Packing/holding stage as one of the most important stages during foam injection molding is often overlooked in the industry. It not only influences the part’s geometrical accuracy and stability, and the residual stress distribution but also has a significant impact on the production time, machine tonnage, etc. In this work, we attempted to predict the evolution of the cell size during packing using a previously developed model. The model predicted dissolution profile was then compared with measured cell size obtained from visualized high-pressure foam injection molding. Moreover, the use of the visualization mold granted us access to characterize the dissolution time for gate nucleated cells, thereby systematically study the efficiency of each individual packing parameters (i.e. gas concentration, packing pressure, and injection speed).

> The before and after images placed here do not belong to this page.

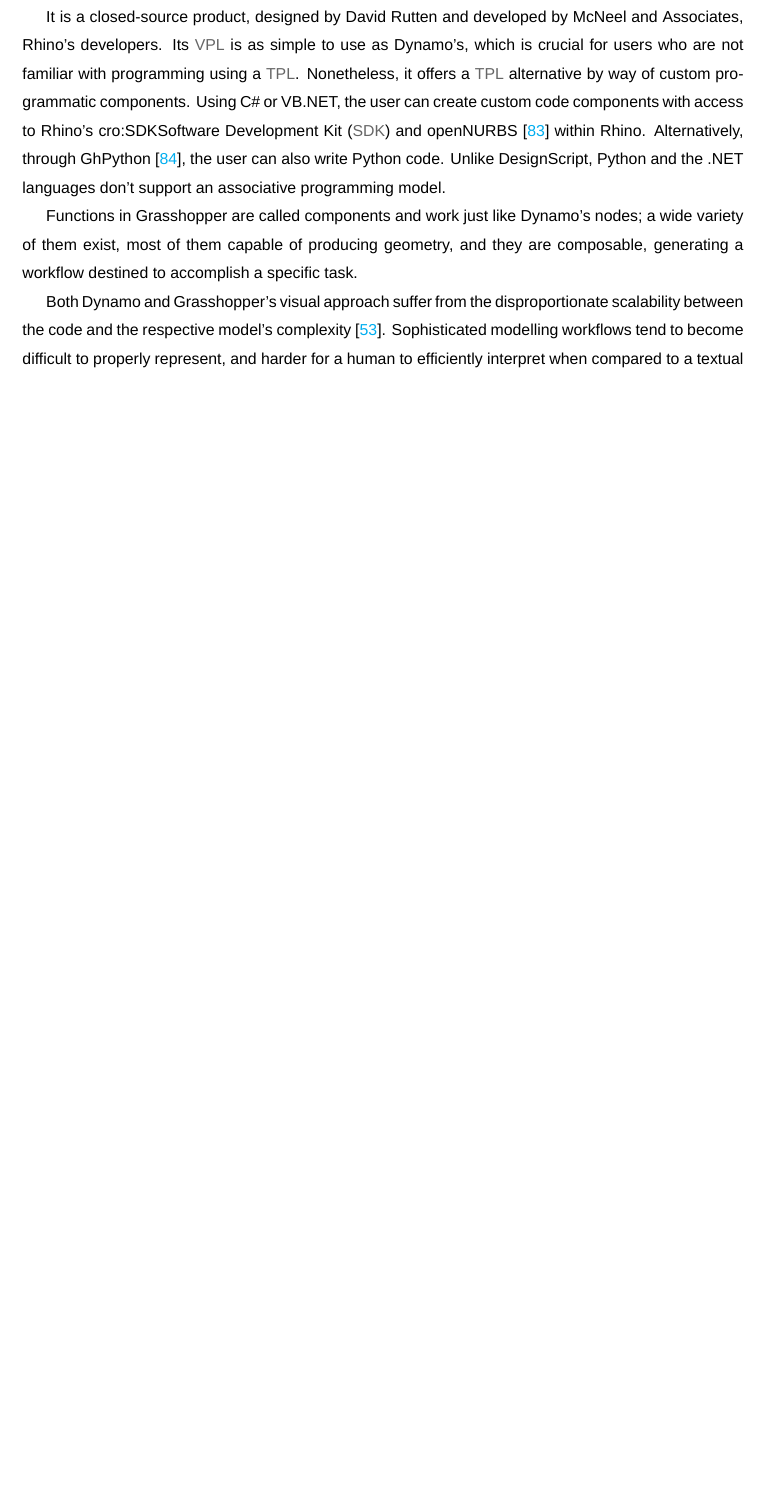
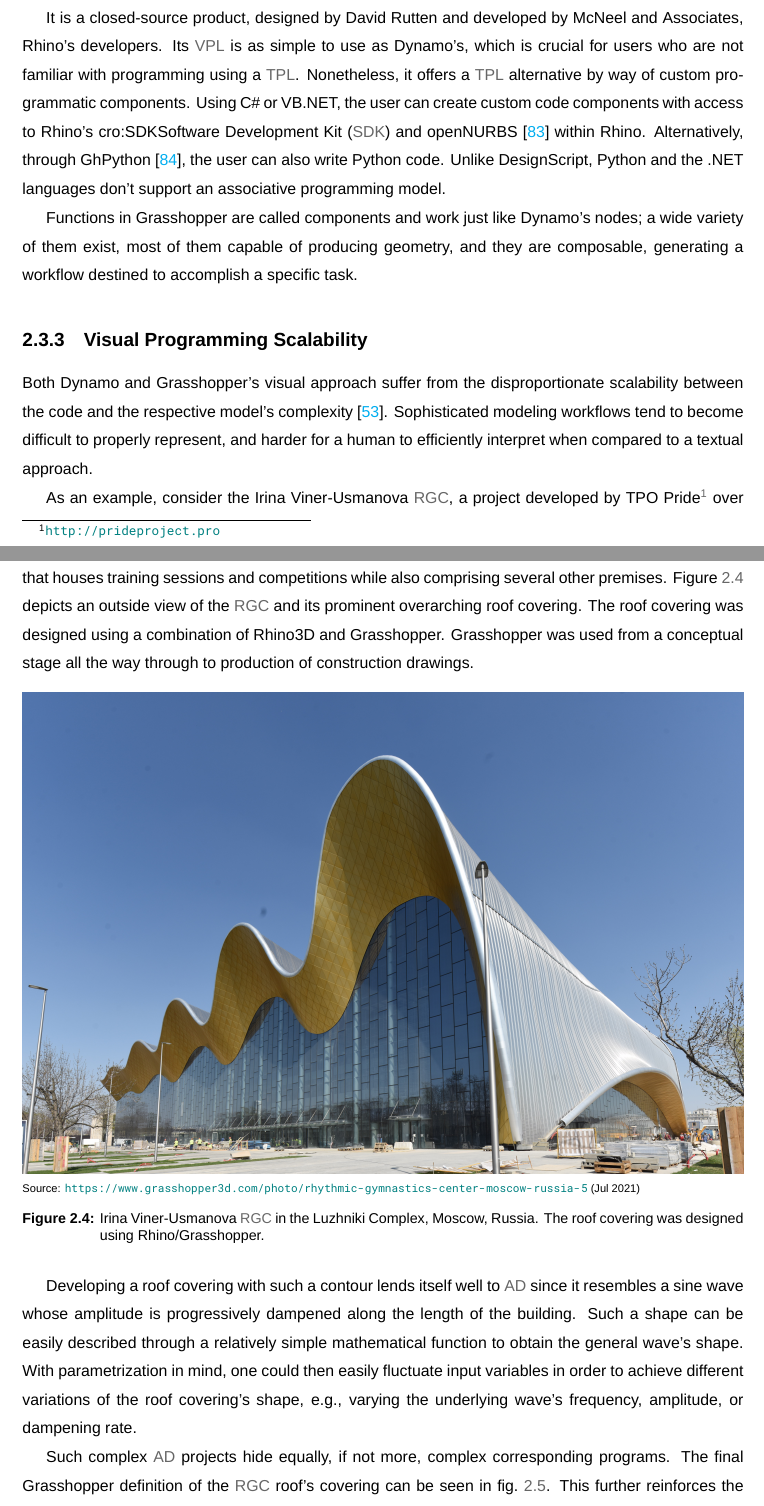
Before and after one commit to ist181045/thesis, a LaTeX thesis (src/main.tex, which reads src/tex/related/algorithmic-design.tex, src/tex/related/vpl-scalability.tex): part of page 44 of 68 before the commit and two parts of pages 44 and 46 of 70 after it, the two joined at a grey line, cut so that both start at the same text, the shorter picture padded with empty space. Compiled offline with XeLaTeX; a missing font is replaced by an installed copy or a similar font.

Commit message:
Add a section with the RGC on VPL scalabilty

```diff
--- a/src/tex/related/algorithmic-design.tex
+++ b/src/tex/related/algorithmic-design.tex
@@ -203,10 +201,3 @@
 nodes; a wide variety of them exist, most of them capable of producing geometry,
 and they are composable, generating a workflow destined to accomplish a specific
 task.
-
-Both Dynamo and Grasshopper's visual approach suffer from the disproportionate
-scalability between the code and the respective model's
-complexity~\cite{Leitao:2013:PESLGD}.  Sophisticated modelling workflows tend to
-become difficult to properly represent, and harder for a human to efficiently
-interpret when compared to a textual approach.  This disadvantage, however, is
-mitigated with their respective \ac{TPL} alternatives.
--- /dev/null
+++ b/src/tex/related/vpl-scalability.tex
@@ -0,0 +1,43 @@
+\subsection{Visual Programming Scalability}%
+\label{sec:related.ad.vpl-scalability}
+
+Both Dynamo and Grasshopper's visual approach suffer from the disproportionate
+scalability between the code and the respective model's
+complexity~\cite{Leitao:2013:PESLGD}.  Sophisticated modeling workflows tend to
+become difficult to properly represent, and harder for a human to efficiently
+interpret when compared to a textual approach.
+
+As an example, consider the Irina Viner-Usmanova \ac{RGC}, a project developed
+by TPO Pride\footnote{\url{http://prideproject.pro}} over the span of three
+years, from 2016 to 2019.  The \ac{RGC}, built in Moscow's Luzhniki Stadium, is
+an arena that houses training sessions and competitions while also comprising
+several other premises.  \Cref{fig:related.ad.vpl-scalability.rgc} depicts an
+outside view of the \ac{RGC} and its prominent overarching roof covering.  The
+roof covering was designed using a combination of Rhino3D and Grasshopper.
+Grasshopper was used from a conceptual stage all the way through to production
+of construction drawings.
+
+\begin{figure}[htbp]
+  \includegraphics[width=\textwidth]{fig/rgc}\\
+  {\scriptsize
+  Source: \url{https://www.grasshopper3d.com/photo/rhythmic-gymnastics-center-moscow-russia-5}
+  (Jul 2021)
+  }
+  \caption[\acl{RGC} in the Luzhniki Complex]{
+    Irina Viner-Usmanova \ac{RGC} in the Luzhniki Complex, Moscow, Russia.  The
+    roof covering was designed using Rhino/Grasshopper.}
+  \label{fig:related.ad.vpl-scalability.rgc}
+\end{figure}
+
+Developing a roof covering with such a contour lends itself well to \ac{AD}
+since it resembles a sine wave whose amplitude is progressively dampened along
+the length of the building.  Such a shape can be easily described through a
+relatively simple mathematical function to obtain the general wave's shape.
+With parametrization in mind, one could then easily fluctuate input variables in
+order to achieve different variations of the roof covering's shape, e.g.,
+varying the underlying wave's frequency, amplitude, or dampening rate.
+
+Such complex \ac{AD} projects hide equally, if not more, complex corresponding
+programs.  The final Grasshopper definition of the \ac{RGC} roof's covering can
+be seen in \cref{fig:related.ad.vpl-scalability.rgc-gh}.  This further
+reinforces the statement that complex workflows become exponentially difficult
@@ -0,0 +55,2 @@
+  \caption[Grasshopper definition of the \acl{RGC} roof covering]{
+    Final Grasshopper definition of the Irina Viner-Usmanova \ac{RGC} roof
```
Also changed, not shown: src/main.sty (+46 -1 lines), src/tex/acronyms.tex (+1 -0 lines), src/tex/related.tex (+7 -1 lines), src/fig/rgc.jpg (added), src/tex/related/algorithmic-design.tex (2 more changed lines), src/tex/related/vpl-scalability.tex (15 more changed lines), 1 other file.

This study presents the recent development of three-dimensional prediction of cross-linked ethylene propylene diene monomer rubber (EPDM) with chemical blowing agent azodicarbonamide (ADCA) in transfer molding process. Plunger retraction is applied after transfer process is completed. The reaction kinetics model, density model, and viscosity model are applied to describe the complex foamed rubber system in the simulation study. The experimental investigation of material properties into EPDM/ADCA system are studied to make physical parameters in simulation model more realistic. The flow front behavior, the density of foamed rubber, the reaction behavior in foaming and curing conversion are examined to understand the dynamic behavior of the rubber material in both transfer and foaming stages. Furthermore, we study the effect of foaming and plunger retraction. Simulation results show that foaming effect make clamp force larger, however, plunger retraction effect make the back flow occur from cavity to pot to avoid high pressure in the cavity and therefore eliminate the mold clamp force. This study is of great relevance to light weighting application and should reduce the product-to-market cycle time by eliminating the need for the traditional trial-error method.

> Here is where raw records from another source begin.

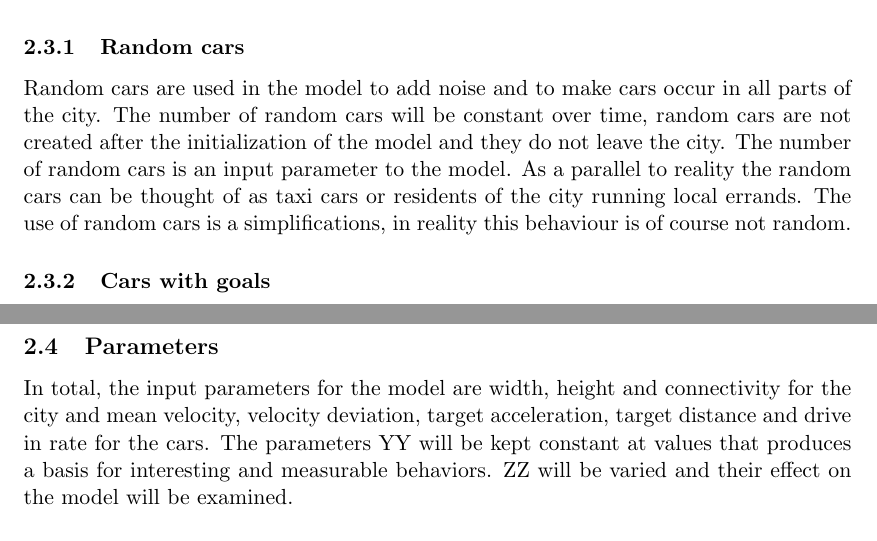
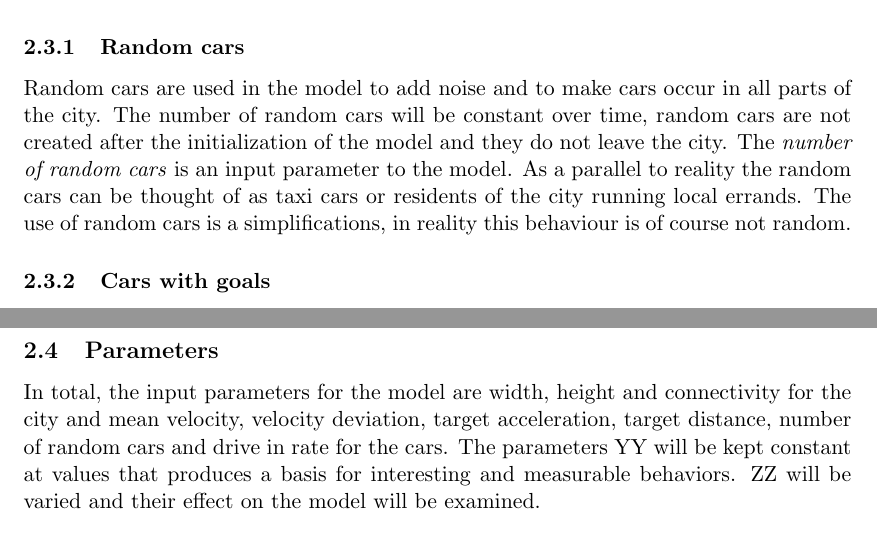
Before and after one commit to kallus/TrafficSim, a LaTeX document (tex/report.tex): two parts of pages 2 and 3 of 4, joined at a grey line, cut so that both start at the same text. Compiled offline with pdfLaTeX.

Commit message:
small changes

```diff
--- a/tex/report.tex
+++ b/tex/report.tex
@@ -63,7 +63,7 @@ As mentioned earlier, the model has two types of cars, random cars and cars with
 
 Cars of both types have their traffic behaviour in common, except for the way their directions are chosen at intersections. All cars have an individual random target velocity from a normal distribution with a \textit{mean velocity} and \textit{velocity deviation}. All cars have the same \textit{target acceleration} for reaching their target velocity and for braking to avoid collitions. All cars have the same \textit{target distance} which they try to keep from cars in front of them. Details of the cars traffic behaviour will be discussed in a later section.
 \subsubsection{Random cars}
-Random cars are used in the model to add noise and to make cars occur in all parts of the city. The number of random cars will be constant over time, random cars are not created after the initialization of the model and they do not leave the city. The number of random cars is an input parameter to the model. As a parallel to reality the random cars can be thought of as taxi cars or residents of the city running local errands. The use of random cars is a simplifications, in reality this behaviour is of course not random.
+Random cars are used in the model to add noise and to make cars occur in all parts of the city. The number of random cars will be constant over time, random cars are not created after the initialization of the model and they do not leave the city. The \textit{number of random cars} is an input parameter to the model. As a parallel to reality the random cars can be thought of as taxi cars or residents of the city running local errands. The use of random cars is a simplifications, in reality this behaviour is of course not random.
 \subsubsection{Cars with goals}
 Cars with goals are introduced at the four corners of the city, and assigned with a randomly chosen other corner at which they will leave the city. The purpose of this car type is to have a way to estimate the effectivity of the traffic network by measuring the time it takes for cars to drive through the city. These cars can be thought of as cars that are not residents of the city but driving through the city with some other city as goal. Cars with goals are entering the city at a constant rate of cars per time unit. The \textit{drive in rate} is an input parameter to the model.
 \subsubsection{Path finding}
@@ -90,7 +90,7 @@ to spend time on finding a faster implementation of Dijkstra's path finding
 algorithm.
 
 \subsection{Parameters}
-In total, the input parameters for the model are width, height and connectivity for the city and mean velocity, velocity deviation, target acceleration, target distance and drive in rate for the cars. The parameters YY will be kept constant at values that produces a basis for interesting and measurable behaviors. ZZ will be varied and their effect on the model will be examined.
+In total, the input parameters for the model are width, height and connectivity for the city and mean velocity, velocity deviation, target acceleration, target distance, number of random cars and drive in rate for the cars. The parameters YY will be kept constant at values that produces a basis for interesting and measurable behaviors. ZZ will be varied and their effect on the model will be examined.
 
 \section{ODE description of car velocity}
 The most important factor for the acceleration of a car is the relative speed between the leading and
```
Also changed, not shown: tex/report.tex (2 more changed lines).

Thermoplastics have been blended with reactor-based and grafted-ethylene copolymers for over 50 years to improve room temperature and low temperature ductilityfor many applications, including those in the automotive, appliance, sporting goods industries. The compatibilityof the modifier with the thermoplastic matrix and the rheology of the blend components are key factors in controlling blend morphology. The amount of modifier used and the morphology obtainedaffect the balance of critical properties, including stiffness,impact toughness, and flow. Compatibility of the modifiers with the thermoplastic matrix can be controlled by composition of the modifier produced in-reactor, use of additional compatibilizers (such as diblock copolymers), and by in-situcompatibilization achieved through reactive blending. This paper reviews commercially practiced technologies for impact modification of various thermoplastics based on ethylene copolymers.

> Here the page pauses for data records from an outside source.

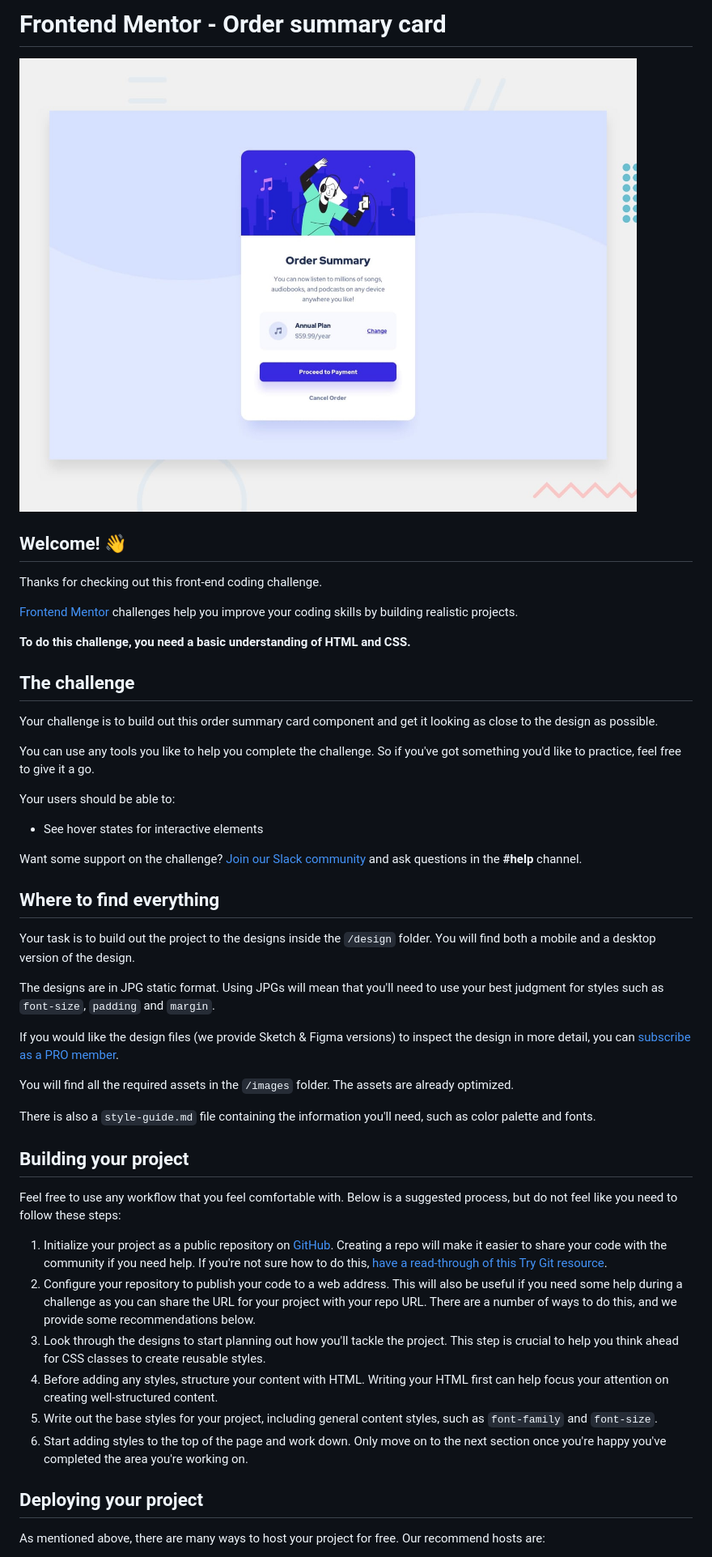
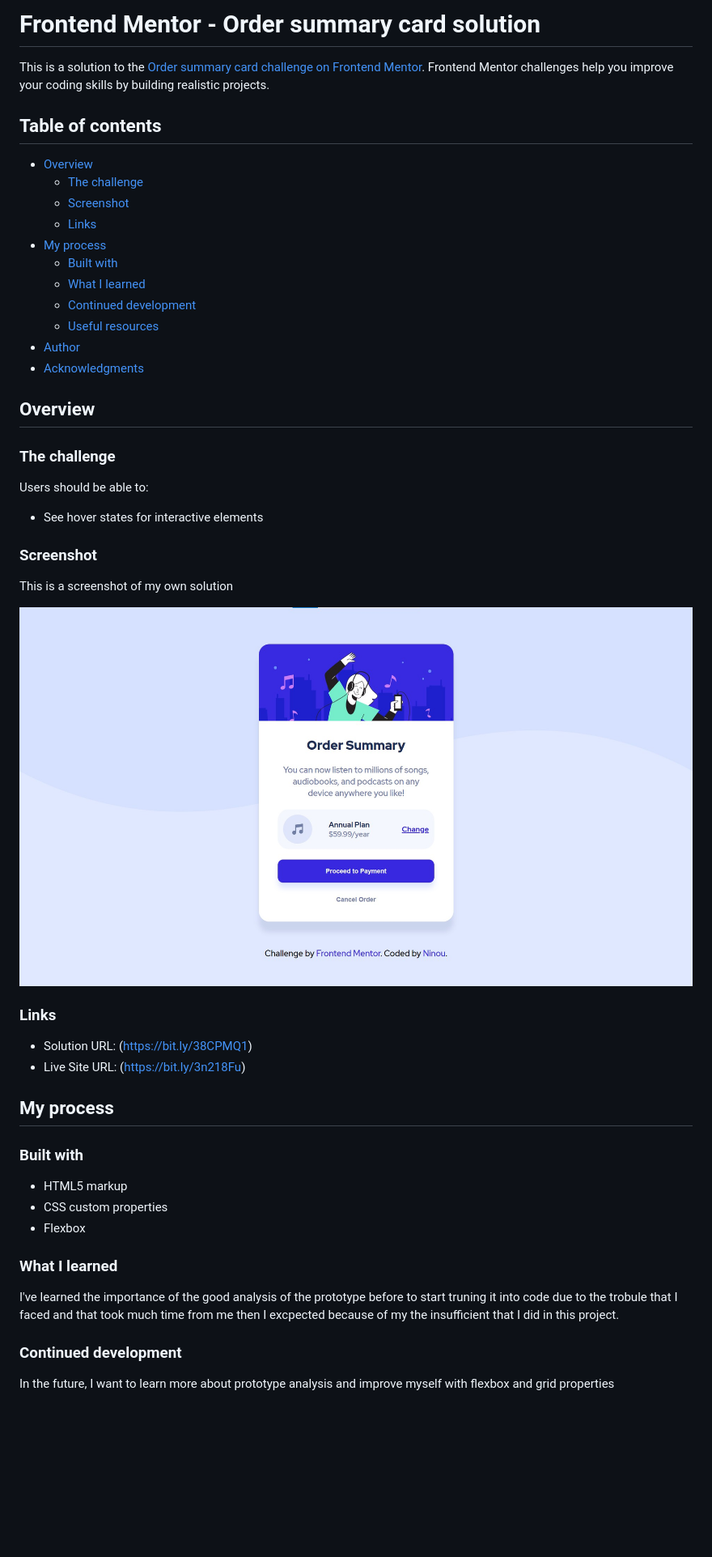
Before and after one commit to Ninou01/frontend-mentor-first-challenge, a Markdown page: README.md, the part around the change printed below. Shown: that part at 81% size. Drawn GitHub-style; pictures changed too: design/solution-screenshot.jpg (added); blank space fills up the shorter version.

Commit message:
adjusting the readme

```diff
--- a/README.md
+++ b/README.md
@@ -1,51 +1,53 @@
-# Frontend Mentor - Order summary card
+# Frontend Mentor - Order summary card solution
 
-![Design preview for the Order summary card coding challenge](./design/desktop-preview.jpg)
+This is a solution to the [Order summary card challenge on Frontend Mentor](https://www.frontendmentor.io/challenges/order-summary-component-QlPmajDUj). Frontend Mentor challenges help you improve your coding skills by building realistic projects.
 
-## Welcome! 👋
+## Table of contents
 
-Thanks for checking out this front-end coding challenge.
+- [Overview](#overview)
+  - [The challenge](#the-challenge)
+  - [Screenshot](#screenshot)
+  - [Links](#links)
+- [My process](#my-process)
+  - [Built with](#built-with)
+  - [What I learned](#what-i-learned)
+  - [Continued development](#continued-development)
+  - [Useful resources](#useful-resources)
+- [Author](#author)
+- [Acknowledgments](#acknowledgments)
 
-[Frontend Mentor](https://www.frontendmentor.io) challenges help you improve your coding skills by building realistic projects.
+## Overview
 
-**To do this challenge, you need a basic understanding of HTML and CSS.**
+### The challenge
 
-## The challenge
-
-Your challenge is to build out this order summary card component and get it looking as close to the design as possible.
-
-You can use any tools you like to help you complete the challenge. So if you've got something you'd like to practice, feel free to give it a go.
-
-Your users should be able to:
+Users should be able to:
 
 - See hover states for interactive elements
 
-Want some support on the challenge? [Join our Slack community](https://www.frontendmentor.io/slack) and ask questions in the **#help** channel.
+### Screenshot
 
-## Where to find everything
+This is a screenshot of my own solution
 
-Your task is to build out the project to the designs inside the `/design` folder. You will find both a mobile and a desktop version of the design.
+![Design preview for the Order summary card coding challenge](./design/solution-screenshot.jpg)
 
-The designs are in JPG static format. Using JPGs will mean that you'll need to use your best judgment for styles such as `font-size`, `padding` and `margin`.
+### Links
 
-If you would like the design files (we provide Sketch & Figma versions) to inspect the design in more detail, you can [subscribe as a PRO member](https://www.frontendmentor.io/pro).
+- Solution URL: (https://bit.ly/38CPMQ1)
+- Live Site URL: (https://bit.ly/3n218Fu)
 
-You will find all the required assets in the `/images` folder. The assets are already optimized.
+## My process
 
-There is also a `style-guide.md` file containing the information you'll need, such as color palette and fonts.
+### Built with
 
-## Building your project
+- HTML5 markup
+- CSS custom properties
+- Flexbox
 
-Feel free to use any workflow that you feel comfortable with. Below is a suggested process, but do not feel like you need to follow these steps:
+### What I learned
 
-1. Initialize your project as a public repository on [GitHub](https://github.com/). Creating a repo will make it easier to share your code with the community if you need help. If you're not sure how to do this, [have a read-through of this Try Git resource](https://try.github.io/).
-2. Configure your repository to publish your code to a web address. This will also be useful if you need some help during a challenge as you can share the URL for your project with your repo URL. There are a number of ways to do this, and we provide some recommendations below.
-3. Look through the designs to start planning out how you'll tackle the project. This step is crucial to help you think ahead for CSS classes to create reusable styles.
-4. Before adding any styles, structure your content with HTML. Writing your HTML first can help focus your attention on creating well-structured content.
-5. Write out the base styles for your project, including general content styles, such as `font-family` and `font-size`.
-6. Start adding styles to the top of the page and work down. Only move on to the next section once you're happy you've completed the area you're working on.
+I've learned the importance of the good analysis of the prototype before to start truning it into code due to the trobule that I faced and that took much time from me then I excpected because of my the insufficient that I did in this project.
 
-## Deploying your project
+### Continued development
 
-As mentioned above, there are many ways to host your project for free. Our recommend hosts are:
+In the future, I want to learn more about prototype analysis and improve myself with flexbox and grid properties
 
```
Also changed, not shown: other parts of README.md (+2 -39 lines), README-template.md (deleted, +0 -110 lines).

Highly porous and interconnected 3D structures are crucial elements for tissue engineering scaffolds since they can support the mass transport of cell nutrients and waste. Supercritical foaming technology is an environmentally-friendly and solvent-free way of manufacturing porous scaffolds. In this research, highly porous, interconnected poly(ɛ-caprolactone) (PCL) scaffolds combined with supercritical carbon dioxide (SCCO2) foaming and a polymer leaching process were fabricated by blending PCL with water-soluble poly (ethylene oxide) (PEO) as a sacrificial material. The effects of phase morphology of PCL/PEO blend on foaming behavior and pore morphology were investigated. The incorporation of PEO not only facilitated the foaming of PCL by increasing its viscosity, but also improved the porosity and interconnectivity of the post-leached PCL scaffolds. The fibrillated porous scaffolds with open-pore content up to 91% were obtained after the leaching process because of two different cell-opening mechanisms. Cell-opening on surface of scaffolds is difficult in preparing porous materials. In the end, a novel method for improving surface porosity and producing the so-called outer and inner porous PCL scaffolds is described. The information gathered in this study may provide a theoretical basis for research into porous tissue engineering scaffolds.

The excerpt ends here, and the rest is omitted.